Efficacy and Safety of Vorapaxar in Patients With Prior Ischemic Stroke
Background and Purpose—Vorapaxar is an antiplatelet agent that antagonizes thrombin-mediated activation of the protease-activated receptor-1 on platelets. We tested the efficacy and safety of vorapaxar in a prespecified analysis in the stroke subcohort from a multinational, randomized, placebo-controlled trial.
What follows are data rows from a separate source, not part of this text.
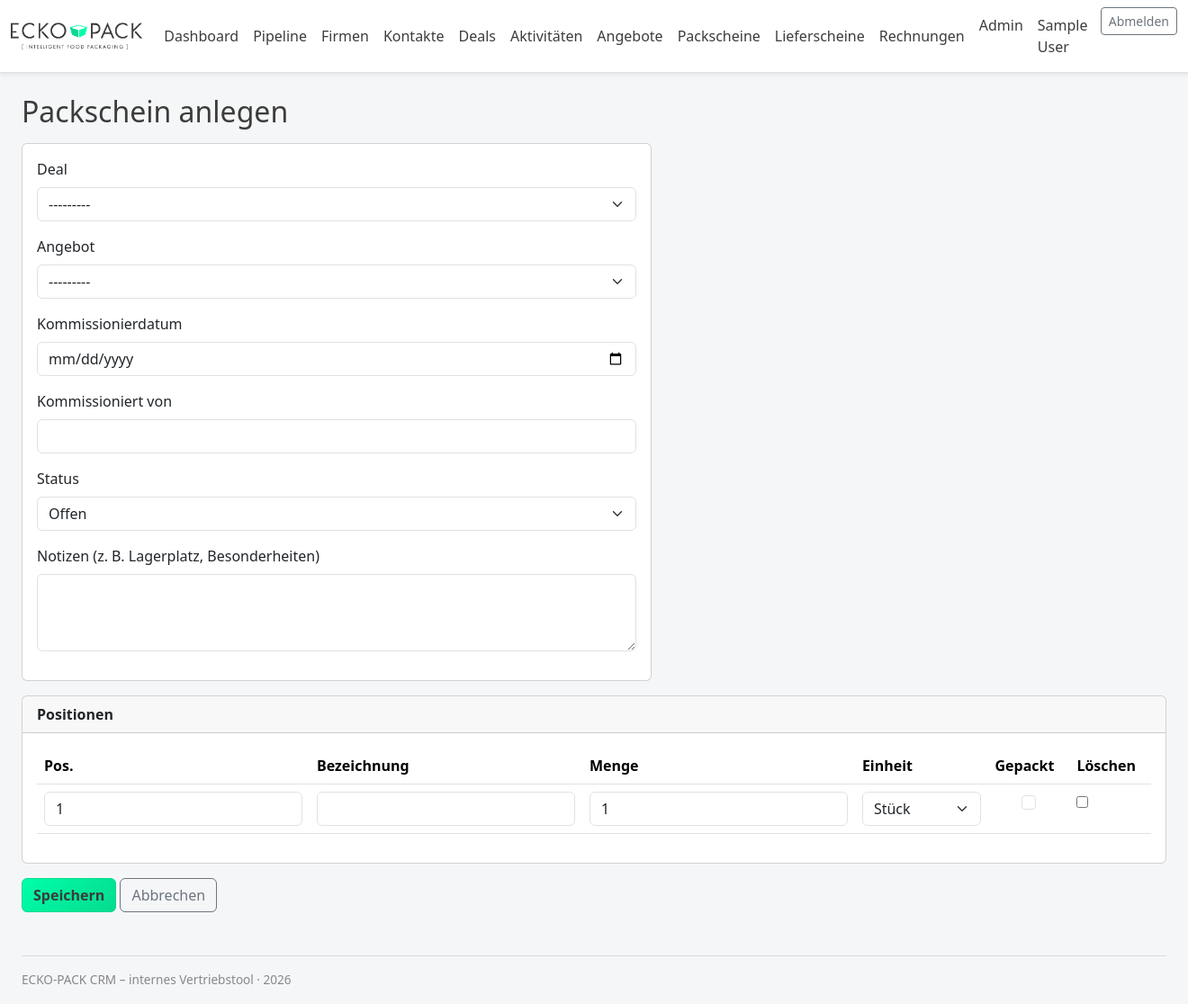
After one commit to eckopack/crm, a Django app: page /packscheine/neu/ in a window 1320 px wide. The commit adds this page. Shown: the whole page at 90% size. Run offline with Django 5.2, Linux system fonts and the light colour scheme; the visitor is signed in with stand-in values (Sample User, id 1); data that the repository does not hold is empty.

Commit message:
Packschein (internes Kommissionier-/Packdokument) hinzugefuegt

```diff
--- a/vertrieb/forms.py
+++ b/vertrieb/forms.py
@@ -3,7 +3,8 @@ from django.forms import inlineformset_factory
 
 from .models import (
     Aktivitaet, Angebot, AngebotPosition, Deal, Firma, Kontakt,
-    Lieferschein, LieferscheinPosition, Rechnung, RechnungPosition,
+    Packschein, PackscheinPosition, Lieferschein, LieferscheinPosition,
+    Rechnung, RechnungPosition,
 )
 
 
@@ -114,10 +115,10 @@ AngebotPositionFormSet = inlineformset_factory(
 )
 
 
-class LieferscheinForm(BootstrapFormMixin, forms.ModelForm):
+class PackscheinForm(BootstrapFormMixin, forms.ModelForm):
     class Meta:
-        model = Lieferschein
-        fields = ["deal", "angebot", "datum", "status", "notizen"]
+        model = Packschein
+        fields = ["deal", "angebot", "datum", "kommissionierer", "status", "notizen"]
         widgets = {
             "notizen": forms.Textarea(attrs={"rows": 3}),
             "datum": forms.DateInput(attrs={"type": "date"}),
@@ -127,6 +128,37 @@ class LieferscheinForm(BootstrapFormMixin, forms.ModelForm):
         super().__init__(*args, **kwargs)
         self._bootstrapify()
         self.fields["angebot"].required = False
+
+
+class PackscheinPositionForm(BootstrapFormMixin, forms.ModelForm):
+    class Meta:
+        model = PackscheinPosition
+        fields = ["position", "bezeichnung", "menge", "einheit", "gepackt"]
+
+    def __init__(self, *args, **kwargs):
+        super().__init__(*args, **kwargs)
+        self._bootstrapify()
+
+
+PackscheinPositionFormSet = inlineformset_factory(
+    Packschein, PackscheinPosition, form=PackscheinPositionForm, extra=1, can_delete=True
+)
+
+
+class LieferscheinForm(BootstrapFormMixin, forms.ModelForm):
+    class Meta:
+        model = Lieferschein
+        fields = ["deal", "angebot", "packschein", "datum", "status", "notizen"]
+        widgets = {
+            "notizen": forms.Textarea(attrs={"rows": 3}),
+            "datum": forms.DateInput(attrs={"type": "date"}),
+        }
+
+    def __init__(self, *args, **kwargs):
+        super().__init__(*args, **kwargs)
+        self._bootstrapify()
+        self.fields["angebot"].required = False
+        self.fields["packschein"].required = False
 
 
 class LieferscheinPositionForm(BootstrapFormMixin, forms.ModelForm):
--- a/vertrieb/templates/vertrieb/angebot_detail.html
+++ b/vertrieb/templates/vertrieb/angebot_detail.html
@@ -11,6 +11,7 @@
         <span class="badge text-bg-light border">{{ angebot.get_status_display }}</span>
     </div>
     <div class="d-print-none">
+        <a href="{% url 'vertrieb:packschein_create' %}?angebot={{ angebot.pk }}" class="btn btn-primary">Packschein erstellen</a>
         <a href="{% url 'vertrieb:lieferschein_create' %}?angebot={{ angebot.pk }}" class="btn btn-primary">Lieferschein erstellen</a>
         <a href="{% url 'vertrieb:rechnung_create' %}?angebot={{ angebot.pk }}" class="btn btn-primary">Rechnung erstellen</a>
         <a href="{% url 'vertrieb:angebot_pdf' angebot.pk %}" target="_blank" class="btn btn-outline-primary">PDF</a>
--- a/vertrieb/templates/vertrieb/base.html
+++ b/vertrieb/templates/vertrieb/base.html
@@ -71,6 +71,7 @@
                 <li class="nav-item"><a class="nav-link" href="{% url 'vertrieb:deal_list' %}">Deals</a></li>
                 <li class="nav-item"><a class="nav-link" href="{% url 'vertrieb:aktivitaet_list' %}">Aktivitäten</a></li>
                 <li class="nav-item"><a class="nav-link" href="{% url 'vertrieb:angebot_list' %}">Angebote</a></li>
+                <li class="nav-item"><a class="nav-link" href="{% url 'vertrieb:packschein_list' %}">Packscheine</a></li>
                 <li class="nav-item"><a class="nav-link" href="{% url 'vertrieb:lieferschein_list' %}">Lieferscheine</a></li>
                 <li class="nav-item"><a class="nav-link" href="{% url 'vertrieb:rechnung_list' %}">Rechnungen</a></li>
             </ul>
--- a/vertrieb/templates/vertrieb/lieferschein_detail.html
+++ b/vertrieb/templates/vertrieb/lieferschein_detail.html
@@ -8,6 +8,7 @@
             Deal: <a href="{{ lieferschein.deal.get_absolute_url }}">{{ lieferschein.deal.titel }}</a>
             · Firma: <a href="{{ lieferschein.deal.firma.get_absolute_url }}">{{ lieferschein.deal.firma.name }}</a>
             {% if lieferschein.angebot %}· Angebot: <a href="{{ lieferschein.angebot.get_absolute_url }}">{{ lieferschein.angebot.nummer }}</a>{% endif %}
+            {% if lieferschein.packschein %}· Packschein: <a href="{{ lieferschein.packschein.get_absolute_url }}">{{ lieferschein.packschein.nummer }}</a>{% endif %}
         </div>
         <span class="badge text-bg-light border">{{ lieferschein.get_status_display }}</span>
     </div>
--- a/vertrieb/templates/vertrieb/lieferschein_form.html
+++ b/vertrieb/templates/vertrieb/lieferschein_form.html
@@ -2,7 +2,9 @@
 {% block title %}Lieferschein {% if lieferschein %}bearbeiten{% else %}anlegen{% endif %}{% endblock %}
 {% block content %}
 <h2 class="mb-3">Lieferschein {% if lieferschein %}bearbeiten{% else %}anlegen{% endif %}</h2>
-{% if angebot_quelle %}
+{% if packschein_quelle %}
+<p class="text-muted">Positionen aus Packschein {{ packschein_quelle.nummer }} übernommen – bei Bedarf anpassen.</p>
+{% elif angebot_quelle %}
 <p class="text-muted">Positionen aus Angebot {{ angebot_quelle.nummer }} übernommen – bei Bedarf anpassen.</p>
 {% endif %}
 
--- /dev/null
+++ b/vertrieb/templates/vertrieb/packschein_form.html
@@ -0,0 +1,54 @@
+{% extends "vertrieb/base.html" %}
+{% block title %}Packschein {% if packschein %}bearbeiten{% else %}anlegen{% endif %}{% endblock %}
+{% block content %}
+<h2 class="mb-3">Packschein {% if packschein %}bearbeiten{% else %}anlegen{% endif %}</h2>
+{% if angebot_quelle %}
+<p class="text-muted">Positionen aus Angebot {{ angebot_quelle.nummer }} übernommen – bei Bedarf anpassen.</p>
+{% endif %}
+
+<form method="post">
+    {% csrf_token %}
+    <div class="card mb-3" style="max-width: 700px;">
+        <div class="card-body">
+            {% include "vertrieb/_form_fields.html" %}
+        </div>
+    </div>
+
+    <div class="card mb-3">
+        <div class="card-header fw-semibold">Positionen</div>
+        <div class="card-body">
+            {{ formset.management_form }}
+            {% if formset.non_form_errors %}
+                <div class="alert alert-danger">{{ formset.non_form_errors }}</div>
+            {% endif %}
+            <table class="table" id="positionen-tabelle">
+                <thead>
+                <tr>
+                    <th>Pos.</th><th>Bezeichnung</th><th>Menge</th><th>Einheit</th><th>Gepackt</th>
+                    {% if formset.can_delete %}<th>Löschen</th>{% endif %}
+                </tr>
+                </thead>
+                <tbody>
+                {% for pform in formset %}
+                <tr>
+                    {% for hidden in pform.hidden_fields %}{{ hidden }}{% endfor %}
+                    <td>{{ pform.position }}</td>
+                    <td>{{ pform.bezeichnung }}</td>
+                    <td>{{ pform.menge }}</td>
+                    <td>{{ pform.einheit }}</td>
+                    <td class="text-center">{{ pform.gepackt }}</td>
+                    {% if formset.can_delete %}<td>{{ pform.DELETE }}</td>{% endif %}
+                </tr>
+                {% for field in pform %}{% for error in field.errors %}
+                <tr><td colspan="6" class="text-danger small">{{ field.label }}: {{ error }}</td></tr>
+                {% endfor %}{% endfor %}
+                {% endfor %}
+                </tbody>
+            </table>
+        </div>
+    </div>
+
+    <button type="submit" class="btn btn-primary">Speichern</button>
+    <a href="{% url 'vertrieb:packschein_list' %}" class="btn btn-outline-secondary">Abbrechen</a>
+</form>
+{% endblock %}
--- a/vertrieb/urls.py
+++ b/vertrieb/urls.py
@@ -41,6 +41,13 @@ urlpatterns = [
     path("angebote/<int:pk>/loeschen/", views.AngebotDeleteView.as_view(), name="angebot_delete"),
     path("angebote/<int:pk>/pdf/", views.angebot_pdf_download, name="angebot_pdf"),
 
+    path("packscheine/", views.PackscheinListView.as_view(), name="packschein_list"),
+    path("packscheine/neu/", views.packschein_erstellen, name="packschein_create"),
+    path("packscheine/<int:pk>/", views.PackscheinDetailView.as_view(), name="packschein_detail"),
+    path("packscheine/<int:pk>/bearbeiten/", views.packschein_bearbeiten, name="packschein_update"),
+    path("packscheine/<int:pk>/loeschen/", views.PackscheinDeleteView.as_view(), name="packschein_delete"),
+    path("packscheine/<int:pk>/pdf/", views.packschein_pdf_download, name="packschein_pdf"),
+
     path("lieferscheine/", views.LieferscheinListView.as_view(), name="lieferschein_list"),
     path("lieferscheine/neu/", views.lieferschein_erstellen, name="lieferschein_create"),
     path("lieferscheine/<int:pk>/", views.LieferscheinDetailView.as_view(), name="lieferschein_detail"),
--- a/vertrieb/views.py
+++ b/vertrieb/views.py
@@ -11,11 +11,12 @@ from django.views.generic import CreateView, DeleteView, DetailView, ListView, U
 from . import pdf
 from .forms import (
     AktivitaetForm, AngebotForm, AngebotPositionFormSet, DealForm, FirmaForm, KontaktForm,
+    PackscheinForm, PackscheinPositionFormSet,
     LieferscheinForm, LieferscheinPositionFormSet, RechnungForm, RechnungPositionFormSet,
 )
 from .models import (
     DEAL_PHASE_CHOICES, PHASE_STANDARD_WAHRSCHEINLICHKEIT,
-    Aktivitaet, Angebot, Deal, Firma, Kontakt, Lieferschein, Rechnung,
+    Aktivitaet, Angebot, Deal, Firma, Kontakt, Packschein, Lieferschein, Rechnung,
 )
 from django.forms import inlineformset_factory
 
@@ -358,6 +359,102 @@ def angebot_pdf_download(request, pk):
 
 
 # ---------------------------------------------------------------------------
+# Packschein (internes Kommissionier-/Packdokument fürs Lager)
+# ---------------------------------------------------------------------------
+
+class PackscheinListView(LoginRequiredMixin, ListView):
+    model = Packschein
+    template_name = "vertrieb/packschein_list.html"
+    context_object_name = "packscheine"
+    paginate_by = 25
+
+    def get_queryset(self):
+        return Packschein.objects.all().select_related("deal", "deal__firma")
+
+
+class PackscheinDetailView(LoginRequiredMixin, DetailView):
+    model = Packschein
+    template_name = "vertrieb/packschein_detail.html"
+    context_object_name = "packschein"
+
+
+@login_required
+def packschein_erstellen(request):
+    angebot_quelle = None
+    angebot_id = request.GET.get("angebot")
+    if angebot_id:
+        angebot_quelle = get_object_or_404(Angebot, pk=angebot_id)
+
+    if request.method == "POST":
+        form = PackscheinForm(request.POST)
+        if form.is_valid():
+            packschein = form.save()
+            formset = PackscheinPositionFormSet(request.POST, instance=packschein)
+            if formset.is_valid():
+                formset.save()
+                return redirect(packschein.get_absolute_url())
+        else:
+            formset = PackscheinPositionFormSet(request.POST)
+    else:
+        initial = {}
+        deal_id = request.GET.get("deal")
+        if angebot_quelle:
+            initial = {"deal": angebot_quelle.deal_id, "angebot": angebot_quelle.pk}
+        elif deal_id:
+            initial = {"deal": deal_id}
+        form = PackscheinForm(initial=initial)
+
+        if angebot_quelle and angebot_quelle.positionen.exists():
+            positionen_initial = [
+                {"position": p.position, "bezeichnung": p.bezeichnung, "menge": p.menge, "einheit": p.einheit}
+                for p in angebot_quelle.positionen.all()
+            ]
+            FormSetVorbefuellt = inlineformset_factory(
+                Packschein, Packschein.positionen.rel.related_model,
+                form=PackscheinPositionFormSet.form, extra=len(positionen_initial), can_delete=True,
+            )
+            formset = FormSetVorbefuellt(initial=positionen_initial)
+        else:
+            formset = PackscheinPositionFormSet()
+    return render(request, "vertrieb/packschein_form.html", {
+        "form": form, "formset": formset, "angebot_quelle": angebot_quelle,
+    })
+
+
+@login_required
+def packschein_bearbeiten(request, pk):
+    packschein = get_object_or_404(Packschein, pk=pk)
+    if request.method == "POST":
+        form = PackscheinForm(request.POST, instance=packschein)
+        formset = PackscheinPositionFormSet(request.POST, instance=packschein)
+        if form.is_valid() and formset.is_valid():
+            form.save()
+            formset.save()
+            return redirect(packschein.get_absolute_url())
+    else:
+        form = PackscheinForm(instance=packschein)
+        formset = PackscheinPositionFormSet(instance=packschein)
+    return render(request, "vertrieb/packschein_form.html", {
+        "form": form, "formset": formset, "packschein": packschein,
+    })
+
+
+class PackscheinDeleteView(LoginRequiredMixin, DeleteView):
+    model = Packschein
+    template_name = "vertrieb/confirm_delete.html"
+    success_url = reverse_lazy("vertrieb:packschein_list")
+
+
+@login_required
+def packschein_pdf_download(request, pk):
+    packschein = get_object_or_404(Packschein, pk=pk)
+    pdf_bytes = pdf.packschein_pdf_erzeugen(packschein)
+    response = HttpResponse(pdf_bytes, content_type="application/pdf")
+    response["Content-Disposition"] = f'inline; filename="{packschein.nummer}.pdf"'
+    return response
+
+
+# ---------------------------------------------------------------------------
 # Lieferschein
 # ---------------------------------------------------------------------------
 
@@ -384,6 +481,11 @@ def lieferschein_erstellen(request):
     if angebot_id:
         angebot_quelle = get_object_or_404(Angebot, pk=angebot_id)
 
+    packschein_quelle = None
+    packschein_id = request.GET.get("packschein")
+    if packschein_id:
+        packschein_quelle = get_object_or_404(Packschein, pk=packschein_id)
+
     if request.method == "POST":
         form = LieferscheinForm(request.POST)
         if form.is_valid():
@@ -397,16 +499,25 @@ def lieferschein_erstellen(request):
     else:
         initial = {}
         deal_id = request.GET.get("deal")
-        if angebot_quelle:
+        quelle_positionen = None
+        if packschein_quelle:
+            initial = {
+                "deal": packschein_quelle.deal_id,
+                "angebot": packschein_quelle.angebot_id,
+                "packschein": packschein_quelle.pk,
+            }
+            quelle_positionen = packschein_quelle.positionen.all()
+        elif angebot_quelle:
             initial = {"deal": angebot_quelle.deal_id, "angebot": angebot_quelle.pk}
+            quelle_positionen = angebot_quelle.positionen.all()
         elif deal_id:
             initial = {"deal": deal_id}
         form = LieferscheinForm(initial=initial)
 
-        if angebot_quelle and angebot_quelle.positionen.exists():
+        if quelle_positionen is not None and quelle_positionen.exists():
             positionen_initial = [
                 {"position": p.position, "bezeichnung": p.bezeichnung, "menge": p.menge, "einheit": p.einheit}
-                for p in angebot_quelle.positionen.all()
+                for p in quelle_positionen
             ]
             FormSetVorbefuellt = inlineformset_factory(
                 Lieferschein, Lieferschein.positionen.rel.related_model,
@@ -416,7 +527,8 @@ def lieferschein_erstellen(request):
         else:
             formset = LieferscheinPositionFormSet()
     return render(request, "vertrieb/lieferschein_form.html", {
-        "form": form, "formset": formset, "angebot_quelle": angebot_quelle,
+        "form": form, "formset": formset,
+        "angebot_quelle": angebot_quelle, "packschein_quelle": packschein_quelle,
     })
 
 
```
Also changed, not shown: vertrieb/models.py (+90 -15 lines), vertrieb/pdf.py (+116 -0 lines), vertrieb/templates/vertrieb/packschein_detail.html (added, +66 -0 lines), vertrieb/templates/vertrieb/packschein_list.html (added, +31 -0 lines), vertrieb/migrations/0004_packschein_lieferschein_packschein_and_more.py (added).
Methods—We randomly assigned patients with prior atherothrombosis (myocardial infarction, peripheral artery disease, or ischemic stroke) to receive vorapaxar (2.5 mg daily) or placebo added to standard antiplatelet therapy. Patients who qualified with stroke (N=4883) had a history of ischemic stroke in the prior 2 weeks to 12 months. The primary end point was the composite of cardiovascular death, myocardial infarction, or any stroke.
Results—The qualifying stroke was classified as large vessel in 35%, small vessel in 47%, and other/unknown in 18%. In the stroke cohort, cardiovascular death, myocardial infarction, or stroke through 3 years was not reduced with vorapaxar versus placebo (13.0% vs 11.7%; hazard ratio, 1.03; 95% confidence interval, 0.85–1.25), including recurrent ischemic stroke (hazard ratio, 0.99; 95% confidence interval, 0.78–1.25). There were no significant differences in the effect of vorapaxar based on the type or timing of the qualifying stroke. Intracranial hemorrhage at 3 years was increased with vorapaxar (2.5% vs 1.0%; hazard ratio, 2.52; 95% confidence interval, 1.46–4.36).
Conclusions—In patients with prior ischemic stroke who receive standard antiplatelet therapy, adding vorapaxar increased the risk of intracranial hemorrhage without an improvement in major vascular events, including ischemic stroke. These findings add to the accumulating evidence establishing important risks with combination antiplatelet therapy in patients with prior stroke.
- Received December 10, 2012.
- Accepted December 27, 2012.
- © 2013 American Heart Association, Inc.